Whenever a line below holds the word "initial", copy that line.

__Front-end code change data__.
········
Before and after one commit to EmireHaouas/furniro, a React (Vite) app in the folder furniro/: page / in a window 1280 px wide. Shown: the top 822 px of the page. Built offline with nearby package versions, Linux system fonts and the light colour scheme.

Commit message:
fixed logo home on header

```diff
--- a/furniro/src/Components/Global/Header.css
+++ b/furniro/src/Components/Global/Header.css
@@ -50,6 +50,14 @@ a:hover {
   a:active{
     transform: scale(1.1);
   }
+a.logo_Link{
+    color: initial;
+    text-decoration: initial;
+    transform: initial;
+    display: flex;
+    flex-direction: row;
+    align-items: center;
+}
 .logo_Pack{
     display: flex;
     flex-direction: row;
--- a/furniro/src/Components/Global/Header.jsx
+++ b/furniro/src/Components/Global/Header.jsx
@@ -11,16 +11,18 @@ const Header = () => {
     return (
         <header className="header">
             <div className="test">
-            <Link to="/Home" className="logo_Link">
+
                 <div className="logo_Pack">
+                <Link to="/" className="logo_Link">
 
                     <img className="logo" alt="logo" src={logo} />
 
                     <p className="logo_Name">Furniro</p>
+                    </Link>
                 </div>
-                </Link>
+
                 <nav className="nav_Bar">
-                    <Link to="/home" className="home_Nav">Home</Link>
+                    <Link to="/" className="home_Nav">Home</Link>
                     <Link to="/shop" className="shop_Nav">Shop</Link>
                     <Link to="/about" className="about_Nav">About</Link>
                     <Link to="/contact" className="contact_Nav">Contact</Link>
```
········
__Written response__.
+    color: initial;
+    text-decoration: initial;
+    transform: initial;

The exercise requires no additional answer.